So when they came to me this year, I brought in kid number three (now 11) and laid down some ground rules: your characters have to be “good,” and they have to work together. I showed them my vast catalog of RPGs and suggested a few (Pendragon, Star Trek, and Legend of the Five Rings got the most attention), but they wanted to play Rifts again because they already knew it and enjoyed it from the year before. I talked them into Savage Rifts because I love the new ruleset, and then we worked on figuring out a story and style for the campaign: if you don’t put some constraints on Rifts, it gets out of hand really quickly. We eventually settled on a Battle Royale-style game, based on my son’s obsession with PUBG, which in Rifts terms became this: the characters are captured by the Splugorth and forced to survive on an island full of enemies.

Because they are more savvy storytellers now than they used to be, they talked me into one concession on the “everybody’s already friends” rule: Kid 2 and Kid 3 are buddies, having fought together as gladiators for a while, and then Kid 1 would come in as an outsider who would learn to work with them. So far it’s working out pretty well, though Kid 2 (the car-thrower, now 14) was a little disappointed to learn that I was actually planning a story full of people to talk to, instead of just a pure PUBG-style “kill everyone on sight.” It was a rough transition, but it only took a couple of funny NPCs to convince him that talking to these people can be worth the trouble.

Rifts being what it is, the characters are bizarre: Kid 3 is a fairly typical fantasy elf, like a female Legolas, but she relishes her role as the long-range sniper and is usually more than happy to perch in a tree or on a roof and wait for Kid 2 to signal her to put an arrow in something. Kid 2 is still mostly a powergamer, obsessed with being super good at everything, though this time I was able to convince him that it would be more interesting to be an investigator than a heavy combat monster, so he’s a cybernetic cat-man who’s half Indiana Jones and half Bruce Wayne (so, obviously, still uber-competent, but at least he’s starting to find non-violent solutions to problems). Kid 3 is a Mystic, which is a Rifts character with minor psychic and magic powers; because I am weird, I convinced her that all of her magic powers should be based around hair, so for example her Bolt power is just a lock of hair that stretches out and punches somebody int he face, and her Blind power just covers somebody’s eyes with hair.

So far, all they’ve done is meet each other, land on the island, and explore a couple of buildings.

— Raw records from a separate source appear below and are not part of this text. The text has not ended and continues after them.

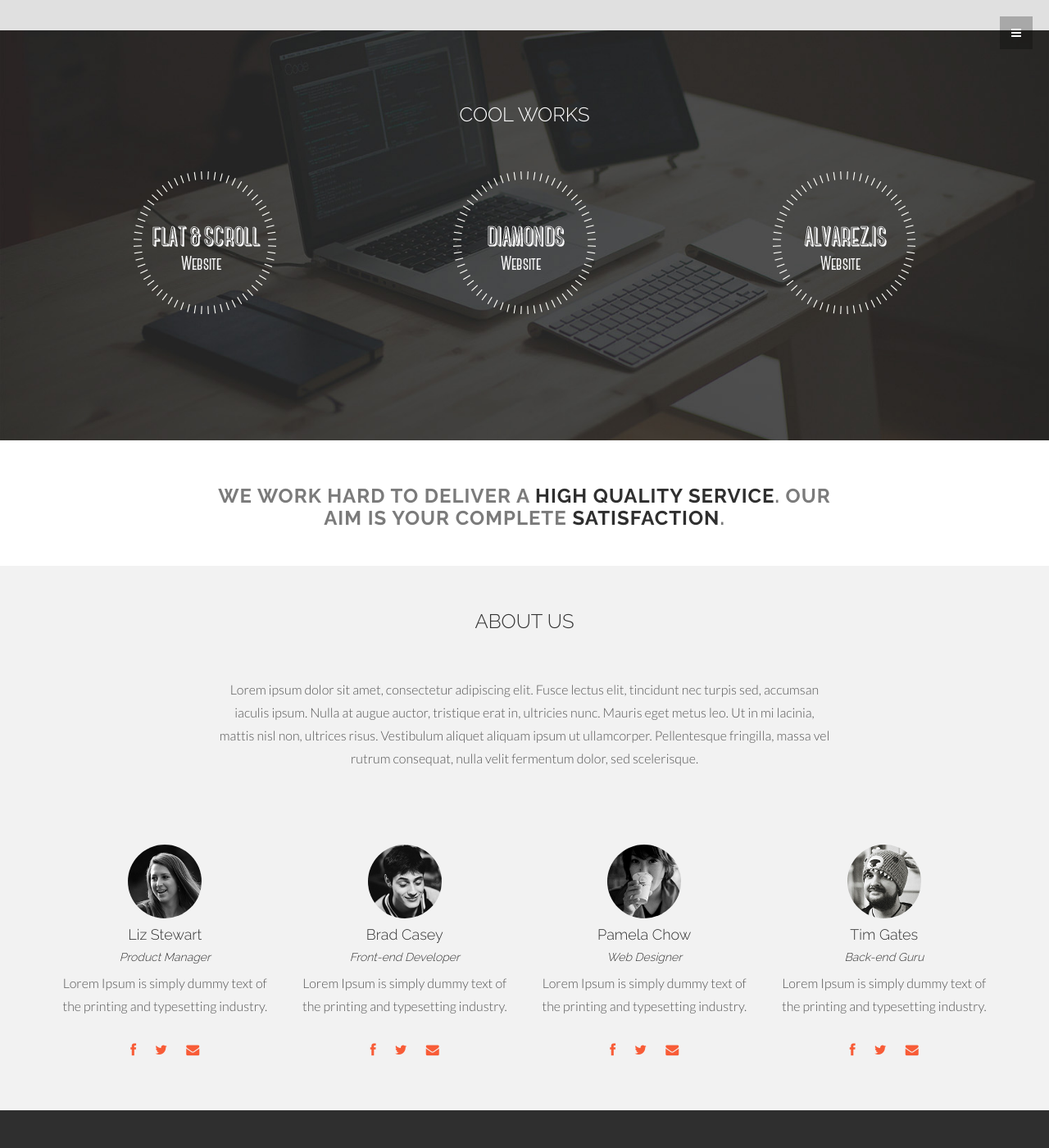
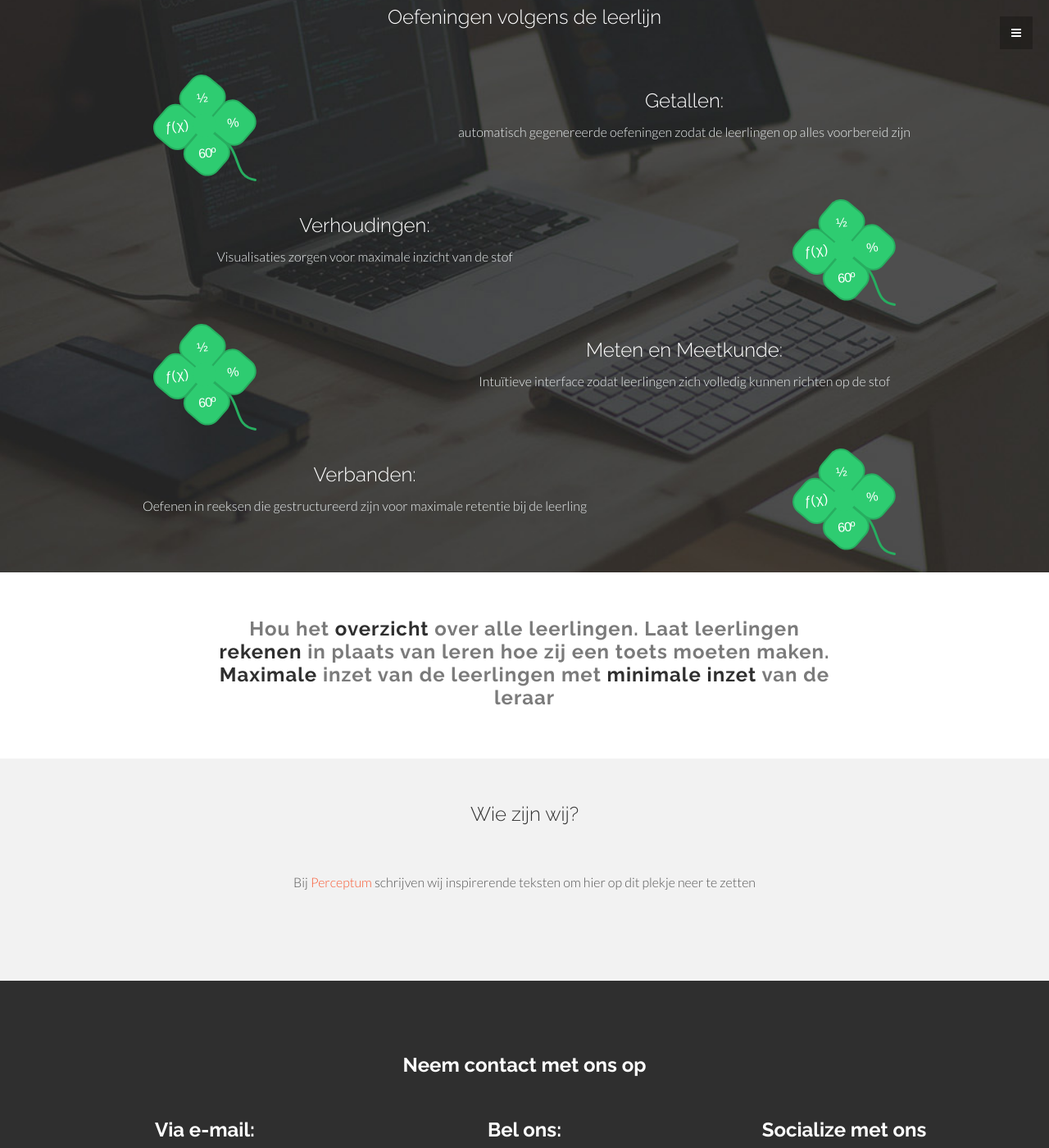
Before and after one commit to perceptum-github-transfer/verplichterekentoets, a Jekyll site: the page index.html, which Jekyll copies as it is, in a window 1280 px wide and 1400 px high, scrolled down 1935 px. Shown: the whole window at 82% size. Built offline with Jekyll 4.4.1, drawn with Linux system fonts in a browser that asks for light colours; Markdown is read by kramdown in place of the engine named in the settings; some of the changed text lies outside the part shown.

Commit message:
Hoop aangepast. Teksten voor domeinen. Rij feiten gemaakt. Linkjes voor site en social

```diff
--- a/index.html
+++ b/index.html
@@ -7,7 +7,7 @@
     <meta name="author" content="">
     <link rel="shortcut icon" href="assets/ico/favicon.png">
 
-    <title>Onassis - Bootstrap 3 Theme</title>
+    <title>Verplichte Rekentoets</title>
 
     <!-- Bootstrap core CSS -->
     <link href="assets/css/bootstrap.css" rel="stylesheet">
@@ -74,7 +74,7 @@
 		<div class="container">
 			<br>
 			<h1>De Rekentoets</h1>
-			<h2>Hij komt er aan! Ben jij wel voorbereid?</h2>
+			<h2>Hoe gaan wij ons hier op voorbereiden?</h2>
 			<div class="row">
 				<br>
 				<br>
@@ -112,7 +112,7 @@
 					<p>Oefenen op eigen tempo! In plaats van alle leerlingen alles even veel te laten oefenen, draait het bij ons om het zich meester maken van de stof.</p>
 				</div>
 				<div class="col-lg-3">
-					<canvas id="javascript" height="130" width="130"></canvas>
+					<canvas id="javascript" height="124" width="124"></canvas>
 					<script>
 						var data = [
 						{
@@ -157,50 +157,17 @@
 	<div id="dg">
 		<div class="container">
 			<div class="row">
-				<h3>SOME CHARTS</h3>
+				<h3>De feiten!</h3>
 				<br>
 				<br>
 				<div class="col-lg-4">
-
-
+					<h4> De rekentoets is verplicht vanaf het schooljaar 2014-2015</h4>
 				</div>
 				<div class="col-lg-4">
-					<canvas id="bootstrap" height="130" width="130"></canvas>
-					<br>
-					<h4>Bootstrap</h4>
-					<br>
-					<script>
-						var doughnutData = [
-								{
-									value: 90,
-									color:"#f85c37"
-								},
-								{
-									value : 10,
-									color : "#ecf0f1"
-								}
-							];
-							var myDoughnut = new Chart(document.getElementById("bootstrap").getContext("2d")).Doughnut(doughnutData);
-					</script>
+					<h4> Er is een groeiend leraren-tekort. Wie gaat de rekenles geven?</h4>
 				</div>
 				<div class="col-lg-4">
-					<canvas id="wordpress" height="130" width="130"></canvas>
-					<br>
-					<h4>Wordpress</h4>
-					<br>
-					<script>
-						var doughnutData = [
-								{
-									value: 55,
-									color:"#f85c37"
-								},
-								{
-									value : 45,
-									color : "#ecf0f1"
-								}
-							];
-							var myDoughnut = new Chart(document.getElementById("wordpress").getContext("2d")).Doughnut(doughnutData);
-					</script>
+					<h4> Online leren is tegenwoordig een must. Is uw school voorbereid om de toekomst van educatie?</h4>
 				</div>
 
 			</div>
@@ -211,18 +178,54 @@
 	<div id="portfoliowrap">
 		<div class="container">
 			<div class="row">
-				<h3>COOL WORKS</h3>
+				<h3>Oefeningen volgens de leerlijn</h3>
 				<br>
 				<br>
 				<div class="col-lg-4 port-space">
-					<a href="item.html"><img src="assets/img/work1.png"></a>
+					<a href="item.html"><img src="assets/img/logo_small.svg"></a>
 				</div>
+				<div class="col-lg-8 port-space">
+
+					<h3>Getallen:</h3>
+					<P><FONT COLOR="#ecf0f1">automatisch gegenereerde oefeningen zodat de leerlingen op alles voorbereid zijn</FONT></P>
+				</div>
+</div>
+<div class="row">
+
+				<div class="col-lg-8 port-space">
+					<h3>Verhoudingen:</h3>
+					 <P><FONT COLOR="#ecf0f1">Visualisaties zorgen voor maximale inzicht van de stof</FONT></P>
+				</div>
+				<div class="col-lg-4 port-space">
+					<a href="item.html"><img src="assets/img/logo_small.svg"></a>
+				</div>
+	</div>
+<div class="row">
+				<div class="col-lg-4 port-space">
+					<a href="item.html"><img src="assets/img/logo_small.svg"></a>
+				</div>
+				<div class="col-lg-8 port-space">
+					<h3>Meten en Meetkunde: </h3>
+					<P><FONT COLOR="#ecf0f1">Intuïtieve interface zodat leerlingen zich volledig kunnen richten op de stof</FONT></P>
+				</div>
+	</div>
+<div class="row">
+				<div class="col-lg-8 port-space">
+					<h3>Verbanden:</h3>
+					 <P><FONT COLOR="#ecf0f1">Oefenen in reeksen die gestructureerd zijn voor maximale retentie bij de leerling</FONT></P>
+				</div>
+				<div class="col-lg-4 port-space">
+					<a href="item.html"><img src="assets/img/logo_small.svg"></a>
+				</div>
+
+
+				<!--
 				<div class="col-lg-4 port-space">
 					<a href="item.html"><img src="assets/img/work2.png"></a>
 				</div>
 				<div class="col-lg-4 port-space">
 					<a href="item.html"><img src="assets/img/work3.png"></a>
-				</div>
+				</div>				-->
 			</div>
 		</div><!-- /container -->
 	</div><!-- /portfoliowrap -->
@@ -232,7 +235,9 @@
 		<div class="container">
 			<div class="row">
 				<div class="col-lg-8 col-lg-offset-2">
-				<h3>WE WORK HARD TO DELIVER A <bold>HIGH QUALITY SERVICE</bold>. OUR AIM IS YOUR COMPLETE <bold>SATISFACTION</bold>.
+				<h3>
+				<p>Hou het <bold>overzicht</bold> over alle leerlingen. Laat leerlingen <bold>rekenen</bold> in plaats van leren hoe zij een toets moeten maken.
+				<bold>Maximale</bold> inzet van de leerlingen met <bold>minimale inzet</bold> van de leraar
 				</h3>
 				</div>
 			</div>
@@ -244,67 +249,16 @@
 	<div id="g">
 		<div class="container">
 			<div class="row">
-				<h3>ABOUT US</h3>
+				<h3>Wie zijn wij?</h3>
 				<br>
 				<br>
 				<div class="col-lg-2"></div>
 				<div class="col-lg-8">
-				<p>Lorem ipsum dolor sit amet, consectetur adipiscing elit. Fusce lectus elit, tincidunt nec turpis sed, accumsan iaculis ipsum. Nulla at augue auctor, tristique erat in, ultricies nunc. Mauris eget metus leo. Ut in mi lacinia, mattis nisl non, ultrices risus. Vestibulum aliquet aliquam ipsum ut ullamcorper. Pellentesque fringilla, massa vel rutrum consequat, nulla velit fermentum dolor, sed scelerisque.</p>
+				<p>Bij <a href="http://www.perceptum.nl">Perceptum</a> schrijven wij inspirerende teksten om hier op dit plekje neer te zetten</p>
 				<br>
 				<br>
 				</div>
 				<div class="col-lg-2"></div>
-				<div class="col-lg-3 team">
-					<img class="img-circle" src="assets/img/team01.jpg" height="90" width="90">
-					<h4>Liz Stewart</h4>
-					<h5><i>Product Manager</i></h5>
-					<p>Lorem Ipsum is simply dummy text of the printing and typesetting industry.</p>
-					<p>
-						<a href="index.html#"><i class="icon-facebook"></i></a>
-						<a href="index.html#"><i class="icon-twitter"></i></a>
-						<a href="index.html#"><i class="icon-envelope"></i></a>
-
-					</p>
-				</div>
-
-				<div class="col-lg-3 team">
-					<img class="img-circle" src="assets/img/team02.jpg" height="90" width="90">
-					<h4>Brad Casey</h4>
-					<h5><i>Front-end Developer</i></h5>
-					<p>Lorem Ipsum is simply dummy text of the printing and typesetting industry.</p>
-					<p>
-						<a href="index.html#"><i class="icon-facebook"></i></a>
-						<a href="index.html#"><i class="icon-twitter"></i></a>
-						<a href="index.html#"><i class="icon-envelope"></i></a>
-
-					</p>
-				</div>
-
-				<div class="col-lg-3 team">
-					<img class="img-circle" src="assets/img/team03.jpg" height="90" width="90">
-					<h4>Pamela Chow</h4>
-					<h5><i>Web Designer</i></h5>
-					<p>Lorem Ipsum is simply dummy text of the printing and typesetting industry.</p>
-					<p>
-						<a href="index.html#"><i class="icon-facebook"></i></a>
-						<a href="index.html#"><i class="icon-twitter"></i></a>
-						<a href="index.html#"><i class="icon-envelope"></i></a>
-
-					</p>
-				</div>
-
-				<div class="col-lg-3 team">
-					<img class="img-circle" src="assets/img/team04.jpg" height="90" width="90">
-					<h4>Tim Gates</h4>
-					<h5><i>Back-end Guru</i></h5>
-					<p>Lorem Ipsum is simply dummy text of the printing and typesetting industry.</p>
-					<p>
-						<a href="index.html#"><i class="icon-facebook"></i></a>
-						<a href="index.html#"><i class="icon-twitter"></i></a>
-						<a href="index.html#"><i class="icon-envelope"></i></a>
-
-					</p>
-				</div>
 			</div>
 		</div><!-- /container -->
 	</div><!-- /g -->
@@ -314,26 +268,26 @@
 	<div id="f">
 		<div class="container">
 			<div class="row">
-					<h3><b>CONTACT US</b></h3>
+					<h3><b>Neem contact met ons op</b></h3>
 					<br>
 					<div class="col-lg-4">
-						<h3><b>Send Us A Message:</b></h3>
-						<h3>onassis@blacktie.co</h3>
+						<h3><b>Via e-mail:</b></h3>
+						<h3>info@perceptum.nl</h3>
 						<br>
 					</div>
 
 					<div class="col-lg-4">
-						<h3><b>Call Us:</b></h3>
+						<h3><b>Bel ons:</b></h3>
 						<h3>+55 3984-4389</h3>
 						<br>
 					</div>
 
 					<div class="col-lg-4">
-						<h3><b>We Are Social</b></h3>
+						<h3><b>Socialize met ons</b></h3>
 						<p>
-							<a href="index.html#"><i class="icon-facebook"></i></a>
-							<a href="index.html#"><i class="icon-twitter"></i></a>
-							<a href="index.html#"><i class="icon-envelope"></i></a>
+							<a href="https://nl-nl.facebook.com/perceptumnl#"><i class="icon-facebook"></i></a>
+							<a href="https://twitter.com/PerceptumNL#"><i class="icon-twitter"></i></a>
+							<a href="mailto:info@perceptum.nl#"><i class="icon-envelope"></i></a>
 						</p>
 						<br>
 					</div>
@@ -344,7 +298,7 @@
 
 	<div id="c">
 		<div class="container">
-			<p>Created by <a href="http://www.blacktie.co">BLACKTIE.CO</a></p>
+			<p>Een initiatief van <a href="http://www.perceptum.nl">Perceptum</a></p>
 
 		</div>
 	</div>
```
Also changed, not shown: assets/img/logo_small.svg.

They’ve faced a couple of enemies, and made a couple of friends, and they’ve received a secret message from one of the people who captured them who may or may not be trying to help them. They don’t yet know why they’re here or how to escape, but they’re having fun and they’re actually playing as characters, and it’s a blast. Kid 1, who has an active social life, only wanted to play every second or third week because she didn’t want to be stuck at home every Sunday night, but so far we’ve played every week because they love it so much.

Roleplaying is one of my favorite things, and if you want to make me happy, “Hey dad, please GM a game for us” is one of the easiest ways to do it. I’ll post updates as the campaign continues, and we’ll see what shenanigans they get up to.